1/19/2017

1930s Regal-made Slingerland MayBell Parlor Guitar





Among old-time players, these old Regal-made MayBells keep getting more and more popular. I suppose it has to do with the warmer, sweeter sound of the transverse ladder bracing on them compared to "regular" ladder bracing and the fact that they're relatively plentiful in the market. The unintended Maybell Carter tie-in on the headstock might help, too!

I've worked on a lot of Regals of this same general make and this one is a little more gussied-up with a fancy decal on the lower bout and binding on the back and top, but the body is the usual spruce-over-birch deal and the neck is poplar with a stained-maple fretboard -- standard-issue. It's like a non-sunburst, slightly-less-fancy version of the #7 model of the time. It has a woody, open sound and, after work, plays great with 1/16" DGBE and 3/32" EA action, at the 12th fret, strung with 50w-11 strings.

I did this one up for a customer and it needed a new bridge, fret level/dress, side dots, a new saddle, and a good setup. Some other work had been done in the past and the neck angle was ok, so I left all that alone.


The only cracks on the guitar are on the back and a longish hairline in the fretboard (which tend to dry out like mad).


The bone nut is a wide 1 7/8" and appears to be old, if not original.
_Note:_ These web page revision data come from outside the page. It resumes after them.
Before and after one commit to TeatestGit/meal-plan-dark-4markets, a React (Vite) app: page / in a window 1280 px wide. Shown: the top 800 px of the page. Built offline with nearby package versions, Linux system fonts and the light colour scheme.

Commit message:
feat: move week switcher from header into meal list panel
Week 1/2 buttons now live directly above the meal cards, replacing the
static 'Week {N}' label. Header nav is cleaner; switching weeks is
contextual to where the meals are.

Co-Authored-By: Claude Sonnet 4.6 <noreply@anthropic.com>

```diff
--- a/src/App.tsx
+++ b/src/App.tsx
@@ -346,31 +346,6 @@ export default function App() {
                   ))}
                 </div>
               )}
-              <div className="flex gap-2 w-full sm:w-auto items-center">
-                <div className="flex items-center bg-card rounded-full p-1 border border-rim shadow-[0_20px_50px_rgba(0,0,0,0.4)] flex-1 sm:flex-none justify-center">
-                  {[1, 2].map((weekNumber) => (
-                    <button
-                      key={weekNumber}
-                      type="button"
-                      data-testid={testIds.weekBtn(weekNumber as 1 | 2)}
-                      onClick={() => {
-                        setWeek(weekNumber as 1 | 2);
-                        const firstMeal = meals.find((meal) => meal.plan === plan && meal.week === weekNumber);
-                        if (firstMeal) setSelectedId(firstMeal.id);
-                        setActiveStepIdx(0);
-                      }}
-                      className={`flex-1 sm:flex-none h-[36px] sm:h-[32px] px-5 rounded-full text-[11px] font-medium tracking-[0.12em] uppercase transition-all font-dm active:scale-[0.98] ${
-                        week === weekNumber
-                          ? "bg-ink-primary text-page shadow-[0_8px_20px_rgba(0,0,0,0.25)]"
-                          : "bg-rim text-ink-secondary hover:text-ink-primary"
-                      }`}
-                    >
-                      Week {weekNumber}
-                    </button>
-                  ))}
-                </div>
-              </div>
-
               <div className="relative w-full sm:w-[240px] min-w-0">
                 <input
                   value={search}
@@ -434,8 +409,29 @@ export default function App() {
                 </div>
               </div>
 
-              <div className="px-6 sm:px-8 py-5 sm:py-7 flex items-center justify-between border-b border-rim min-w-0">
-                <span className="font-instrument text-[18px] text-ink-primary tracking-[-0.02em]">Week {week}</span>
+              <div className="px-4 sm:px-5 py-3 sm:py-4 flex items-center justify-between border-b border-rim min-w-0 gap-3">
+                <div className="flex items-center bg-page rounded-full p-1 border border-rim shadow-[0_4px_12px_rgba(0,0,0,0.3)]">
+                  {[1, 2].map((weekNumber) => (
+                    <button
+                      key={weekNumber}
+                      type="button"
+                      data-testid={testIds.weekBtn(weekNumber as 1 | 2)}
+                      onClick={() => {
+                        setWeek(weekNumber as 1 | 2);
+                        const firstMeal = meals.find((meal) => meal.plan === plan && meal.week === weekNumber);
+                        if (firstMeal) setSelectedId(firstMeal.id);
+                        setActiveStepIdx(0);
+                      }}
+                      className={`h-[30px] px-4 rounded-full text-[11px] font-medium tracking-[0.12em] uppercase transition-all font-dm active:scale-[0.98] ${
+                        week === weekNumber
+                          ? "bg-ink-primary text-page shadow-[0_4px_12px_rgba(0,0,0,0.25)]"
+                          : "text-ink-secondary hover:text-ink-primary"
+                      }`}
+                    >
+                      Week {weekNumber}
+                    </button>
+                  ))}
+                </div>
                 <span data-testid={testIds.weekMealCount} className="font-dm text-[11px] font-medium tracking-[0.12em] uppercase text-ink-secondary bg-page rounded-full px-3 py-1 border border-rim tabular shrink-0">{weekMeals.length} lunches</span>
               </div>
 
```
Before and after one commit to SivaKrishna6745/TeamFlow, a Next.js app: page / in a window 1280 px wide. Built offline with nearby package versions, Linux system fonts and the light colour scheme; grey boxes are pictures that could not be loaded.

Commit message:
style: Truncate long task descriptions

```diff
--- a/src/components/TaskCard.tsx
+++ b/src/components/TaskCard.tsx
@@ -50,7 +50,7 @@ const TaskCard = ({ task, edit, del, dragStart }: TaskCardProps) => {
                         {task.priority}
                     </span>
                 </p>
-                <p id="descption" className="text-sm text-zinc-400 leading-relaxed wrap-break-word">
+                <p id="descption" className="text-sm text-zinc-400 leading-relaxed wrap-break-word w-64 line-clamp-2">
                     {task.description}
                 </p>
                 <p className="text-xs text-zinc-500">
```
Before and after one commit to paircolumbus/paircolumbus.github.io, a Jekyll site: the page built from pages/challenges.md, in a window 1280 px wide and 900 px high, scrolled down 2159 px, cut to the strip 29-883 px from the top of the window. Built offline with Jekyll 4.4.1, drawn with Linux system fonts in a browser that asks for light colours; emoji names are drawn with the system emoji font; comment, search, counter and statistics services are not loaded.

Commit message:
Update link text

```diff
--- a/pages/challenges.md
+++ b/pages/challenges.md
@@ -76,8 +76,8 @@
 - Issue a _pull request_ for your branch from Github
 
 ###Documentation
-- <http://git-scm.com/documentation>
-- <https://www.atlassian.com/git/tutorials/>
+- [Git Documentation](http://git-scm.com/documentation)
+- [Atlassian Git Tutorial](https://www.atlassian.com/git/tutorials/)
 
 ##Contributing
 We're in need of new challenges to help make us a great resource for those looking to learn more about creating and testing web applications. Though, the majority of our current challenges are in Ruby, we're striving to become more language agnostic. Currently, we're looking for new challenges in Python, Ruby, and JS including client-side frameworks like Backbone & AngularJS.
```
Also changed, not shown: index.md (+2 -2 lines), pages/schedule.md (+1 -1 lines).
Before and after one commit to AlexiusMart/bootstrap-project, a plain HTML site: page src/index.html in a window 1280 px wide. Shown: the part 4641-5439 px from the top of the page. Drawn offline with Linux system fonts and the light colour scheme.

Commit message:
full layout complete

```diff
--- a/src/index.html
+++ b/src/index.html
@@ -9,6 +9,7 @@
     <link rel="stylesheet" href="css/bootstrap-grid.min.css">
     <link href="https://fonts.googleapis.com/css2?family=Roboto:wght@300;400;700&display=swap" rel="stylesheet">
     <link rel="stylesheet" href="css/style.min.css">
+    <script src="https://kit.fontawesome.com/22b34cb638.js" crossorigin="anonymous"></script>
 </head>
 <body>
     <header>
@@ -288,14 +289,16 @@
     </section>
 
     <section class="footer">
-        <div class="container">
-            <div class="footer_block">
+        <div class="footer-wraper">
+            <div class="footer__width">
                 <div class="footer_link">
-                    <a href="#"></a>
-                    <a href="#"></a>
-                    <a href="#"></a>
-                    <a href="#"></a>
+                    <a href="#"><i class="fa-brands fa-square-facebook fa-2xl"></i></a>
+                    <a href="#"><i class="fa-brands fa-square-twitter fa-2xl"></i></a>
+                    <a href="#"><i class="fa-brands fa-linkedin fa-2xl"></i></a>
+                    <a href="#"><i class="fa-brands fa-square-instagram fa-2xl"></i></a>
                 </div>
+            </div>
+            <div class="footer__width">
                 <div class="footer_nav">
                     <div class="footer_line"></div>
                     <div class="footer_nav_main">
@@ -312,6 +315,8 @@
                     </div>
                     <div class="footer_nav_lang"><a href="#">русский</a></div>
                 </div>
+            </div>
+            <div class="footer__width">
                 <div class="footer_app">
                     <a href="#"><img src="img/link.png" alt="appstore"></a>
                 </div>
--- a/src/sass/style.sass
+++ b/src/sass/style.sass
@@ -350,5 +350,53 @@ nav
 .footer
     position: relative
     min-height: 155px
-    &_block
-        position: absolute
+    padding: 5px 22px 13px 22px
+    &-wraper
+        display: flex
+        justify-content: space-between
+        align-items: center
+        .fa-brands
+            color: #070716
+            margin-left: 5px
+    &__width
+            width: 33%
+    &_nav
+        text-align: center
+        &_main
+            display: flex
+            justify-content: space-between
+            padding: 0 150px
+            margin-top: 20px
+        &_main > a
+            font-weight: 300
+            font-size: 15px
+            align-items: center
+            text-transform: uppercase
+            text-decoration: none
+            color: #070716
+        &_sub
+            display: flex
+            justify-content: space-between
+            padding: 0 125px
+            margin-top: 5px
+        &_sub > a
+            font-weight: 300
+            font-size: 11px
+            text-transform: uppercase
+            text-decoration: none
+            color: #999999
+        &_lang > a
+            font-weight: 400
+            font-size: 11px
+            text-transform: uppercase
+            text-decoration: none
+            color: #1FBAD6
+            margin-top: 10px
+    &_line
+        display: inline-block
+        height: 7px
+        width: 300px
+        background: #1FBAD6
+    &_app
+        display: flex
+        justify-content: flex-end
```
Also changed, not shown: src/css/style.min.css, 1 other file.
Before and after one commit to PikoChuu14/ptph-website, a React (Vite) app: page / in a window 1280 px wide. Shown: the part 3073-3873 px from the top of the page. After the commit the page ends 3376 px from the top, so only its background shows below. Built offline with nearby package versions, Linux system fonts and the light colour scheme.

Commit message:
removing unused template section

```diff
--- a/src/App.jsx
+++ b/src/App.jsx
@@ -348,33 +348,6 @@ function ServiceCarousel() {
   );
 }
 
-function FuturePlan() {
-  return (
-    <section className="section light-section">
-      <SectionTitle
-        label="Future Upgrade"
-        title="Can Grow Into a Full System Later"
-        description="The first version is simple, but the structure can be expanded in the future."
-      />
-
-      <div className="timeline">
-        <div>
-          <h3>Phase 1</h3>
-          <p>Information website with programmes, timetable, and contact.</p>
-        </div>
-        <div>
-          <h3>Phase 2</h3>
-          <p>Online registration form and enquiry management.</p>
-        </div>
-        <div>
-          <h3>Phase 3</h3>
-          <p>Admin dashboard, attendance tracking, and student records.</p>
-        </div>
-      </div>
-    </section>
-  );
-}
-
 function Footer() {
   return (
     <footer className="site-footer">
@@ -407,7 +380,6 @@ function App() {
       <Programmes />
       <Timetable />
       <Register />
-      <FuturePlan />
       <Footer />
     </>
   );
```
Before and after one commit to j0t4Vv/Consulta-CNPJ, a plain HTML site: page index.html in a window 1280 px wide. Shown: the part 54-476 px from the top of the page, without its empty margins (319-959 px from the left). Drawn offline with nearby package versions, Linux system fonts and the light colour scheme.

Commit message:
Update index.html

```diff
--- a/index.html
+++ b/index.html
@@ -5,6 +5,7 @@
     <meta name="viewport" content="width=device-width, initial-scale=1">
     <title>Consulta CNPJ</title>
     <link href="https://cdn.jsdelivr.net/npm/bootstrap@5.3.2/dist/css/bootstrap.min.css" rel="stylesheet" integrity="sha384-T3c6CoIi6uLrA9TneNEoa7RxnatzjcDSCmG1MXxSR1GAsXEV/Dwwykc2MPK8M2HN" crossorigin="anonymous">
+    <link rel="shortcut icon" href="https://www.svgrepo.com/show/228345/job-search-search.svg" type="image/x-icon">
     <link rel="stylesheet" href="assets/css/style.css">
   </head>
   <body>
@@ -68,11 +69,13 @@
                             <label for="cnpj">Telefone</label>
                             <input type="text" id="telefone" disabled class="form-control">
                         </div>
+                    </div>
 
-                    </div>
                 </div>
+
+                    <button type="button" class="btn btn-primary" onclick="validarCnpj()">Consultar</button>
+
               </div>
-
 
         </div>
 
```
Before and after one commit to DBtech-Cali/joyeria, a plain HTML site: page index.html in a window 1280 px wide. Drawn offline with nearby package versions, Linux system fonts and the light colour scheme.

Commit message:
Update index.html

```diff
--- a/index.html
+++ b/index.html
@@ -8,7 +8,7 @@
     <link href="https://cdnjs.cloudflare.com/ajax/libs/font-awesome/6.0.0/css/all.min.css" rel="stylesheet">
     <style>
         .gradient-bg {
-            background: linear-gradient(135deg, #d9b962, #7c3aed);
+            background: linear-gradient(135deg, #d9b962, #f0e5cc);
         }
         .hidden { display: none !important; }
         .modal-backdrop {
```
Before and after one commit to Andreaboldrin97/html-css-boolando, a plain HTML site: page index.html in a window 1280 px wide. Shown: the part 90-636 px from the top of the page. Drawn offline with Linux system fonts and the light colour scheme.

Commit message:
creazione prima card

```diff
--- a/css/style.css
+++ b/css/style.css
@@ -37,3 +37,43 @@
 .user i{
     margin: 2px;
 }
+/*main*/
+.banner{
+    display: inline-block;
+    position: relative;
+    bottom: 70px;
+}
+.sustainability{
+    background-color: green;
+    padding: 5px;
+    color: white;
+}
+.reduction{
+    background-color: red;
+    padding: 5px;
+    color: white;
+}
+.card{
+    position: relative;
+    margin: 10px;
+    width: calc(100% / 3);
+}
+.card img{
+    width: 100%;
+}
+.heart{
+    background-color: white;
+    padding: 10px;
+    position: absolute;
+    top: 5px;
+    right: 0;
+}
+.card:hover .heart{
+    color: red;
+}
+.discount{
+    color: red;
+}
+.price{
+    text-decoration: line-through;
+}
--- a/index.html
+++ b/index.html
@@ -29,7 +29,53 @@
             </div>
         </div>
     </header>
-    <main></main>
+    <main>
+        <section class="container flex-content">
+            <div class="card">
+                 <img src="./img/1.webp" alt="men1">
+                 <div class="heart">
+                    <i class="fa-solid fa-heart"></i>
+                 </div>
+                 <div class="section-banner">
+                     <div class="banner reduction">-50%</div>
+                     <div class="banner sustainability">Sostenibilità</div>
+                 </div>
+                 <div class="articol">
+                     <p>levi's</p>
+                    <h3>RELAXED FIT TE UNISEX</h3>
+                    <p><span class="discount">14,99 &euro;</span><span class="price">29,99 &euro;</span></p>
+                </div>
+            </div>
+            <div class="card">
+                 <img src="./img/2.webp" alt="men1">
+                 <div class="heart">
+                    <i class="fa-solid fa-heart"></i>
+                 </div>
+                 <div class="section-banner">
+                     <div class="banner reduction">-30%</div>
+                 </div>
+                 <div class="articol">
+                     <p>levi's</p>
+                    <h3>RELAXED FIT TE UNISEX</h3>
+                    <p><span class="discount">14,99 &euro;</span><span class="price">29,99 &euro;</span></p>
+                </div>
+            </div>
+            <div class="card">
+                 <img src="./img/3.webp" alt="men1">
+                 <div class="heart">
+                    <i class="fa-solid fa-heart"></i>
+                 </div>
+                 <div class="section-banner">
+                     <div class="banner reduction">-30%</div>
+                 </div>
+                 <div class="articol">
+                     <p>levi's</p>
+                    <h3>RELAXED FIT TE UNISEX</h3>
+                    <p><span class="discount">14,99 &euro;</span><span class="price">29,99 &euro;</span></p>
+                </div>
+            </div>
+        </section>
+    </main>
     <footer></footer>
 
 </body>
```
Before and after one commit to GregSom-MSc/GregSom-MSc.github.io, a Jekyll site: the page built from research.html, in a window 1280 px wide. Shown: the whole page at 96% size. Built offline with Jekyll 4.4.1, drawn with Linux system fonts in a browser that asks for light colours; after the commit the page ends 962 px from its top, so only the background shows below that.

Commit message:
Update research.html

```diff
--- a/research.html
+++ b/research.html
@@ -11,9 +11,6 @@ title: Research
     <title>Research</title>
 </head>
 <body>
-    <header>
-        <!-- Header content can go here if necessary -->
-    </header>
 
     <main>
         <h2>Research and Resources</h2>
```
The tuners, interestingly, are the same type used on Gibson/Kalamazoo products from the same time. I'm used to seeing the simple "flat plate" types on these.


The brass frets still have decent height after the fret level/dress job. I added side dots per the customer's request.


The instrument has a short, 24" scale length -- which is within 1/8" of what Harmony and Kay were also mostly using for their "standard sized" guitars -- with 13" lower bouts like this one.



The new bridge is a black-stained rosewood one with a Kay/Stromberg-Voisinet-style pointed "belly." It looks authentic enough for the period but has a drop-in, compensated saddle slot and a bit more grab on the guitar's top for increased stability.


The decal is clean, isn't it?



The back and sides (birch) are stained black, as well as the neck.



There was a somewhat-lame black plastic strap button on here which I replaced with this older-looking, Gibson-style button.






No comments: